Needs: Life It Self
Needs: Life Itself
The hierarchy of needs is one of the best-known theories of motivation. Created by psychologist Abraham Maslow, the hierarchy is often displayed as a pyramid, with the most basic needs, at the bottom of the peak. The four lowest-level needs are what Maslow referred to as D-needs (or deficiency needs). These needs are due to a lack of something and need to be satisfied in order to avoid unpleasant feelings and to move on to higher level needs. The uppermost needs in the hierarchy and referred to B-needs (being needs or growth needs) and involve the desire to grow as an individual and fulfill one’s own potential.
Self-Actualization Needs: This is the highest level of Maslow’s hierarchy of needs. Self-actualizing people are self aware, concerned with personal growth; less concerned with the opinions of others, and interested fulfilling their potential.
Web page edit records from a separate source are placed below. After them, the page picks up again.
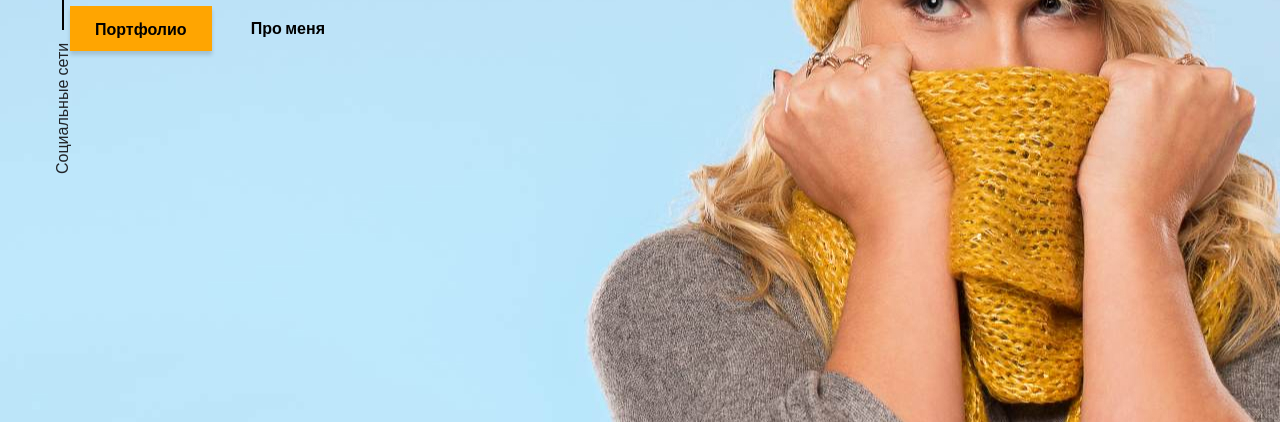
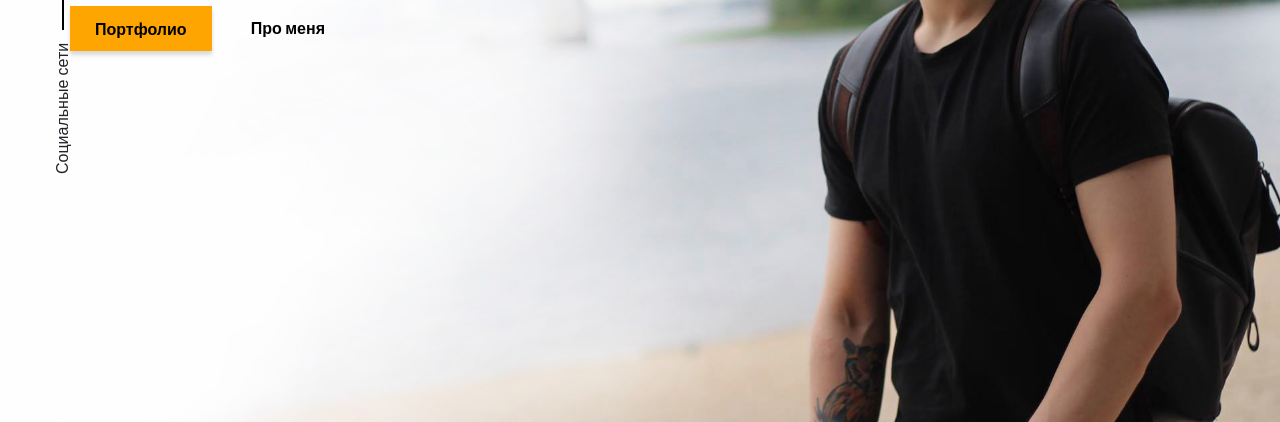
Before and after one commit to Sty1ist/My-portfolio, a website: page src/index.html in a window 1280 px wide. Shown: the part 378-800 px from the top of the page. Drawn offline with nearby package versions, Linux system fonts and the light colour scheme; files that its build step writes are made by us from their sources; files whose address does not match are found by name.

Commit message:
залил актуальный bg

```diff
--- a/src/sass/blocks/_promo.scss
+++ b/src/sass/blocks/_promo.scss
@@ -1,7 +1,7 @@
 .promo {
    min-height: 100vh;
    position: relative;
-   background: url('../img/main_bg.jpg') no-repeat 50%/cover;
+   background: url('../img/1.jpeg') no-repeat 50%/cover;
    padding-top: 205px;
    &__title {
       width: 535px;
```
Also changed, not shown: dist/css/style.min.css, dist/img/1.jpeg (added), dist/img/bg_light_main.jpeg (added), dist/img/main_bg.jpeg (added), dist/img/main_bg1.jpg (added), dist/img/main_bg3.jpeg (added), dist/img/main_bg_black.jpg (added), dist/img/main_photo.jpeg (added), dist/img/main_photo1.jpg (added), src/img/1.jpeg (added), src/img/bg_light_main.jpeg (added), src/img/main_bg.jpeg (added), src/img/main_bg1.jpg (renamed from src/img/main_bg.jpg), src/img/main_bg3.jpeg (added), 3 more files.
‘’What a man can be, he must be,’’ Maslow explained referring to the need people have to achieve their full potential as human beings. According to Maslow’s definition of self-actualization ‘’It may be loosely described as the full use and exploitation of talents, capabilities, potentialities, etc. Such people seem to be fulfilling themselves and to be doing…They are people who have developed or are developing to the full stature of which they capable. As he was developing his theory, Maslow studied the biographies of famous historical individuals who he believed were good examples of self-actualized people. These figures included Albert Einstein, Eleanor Roosevelt, Abraham Lincoln and Frederick Douglass.
Esteem Needs: At the fourth level in Maslow’s hierarchy is the need for appreciation and respect. When the needs at the bottom three levels have been satisfied, the esteem needs being to play a more prominent role in motivating behavior. In addition to the need for feelings of accomplishment and prestige, the...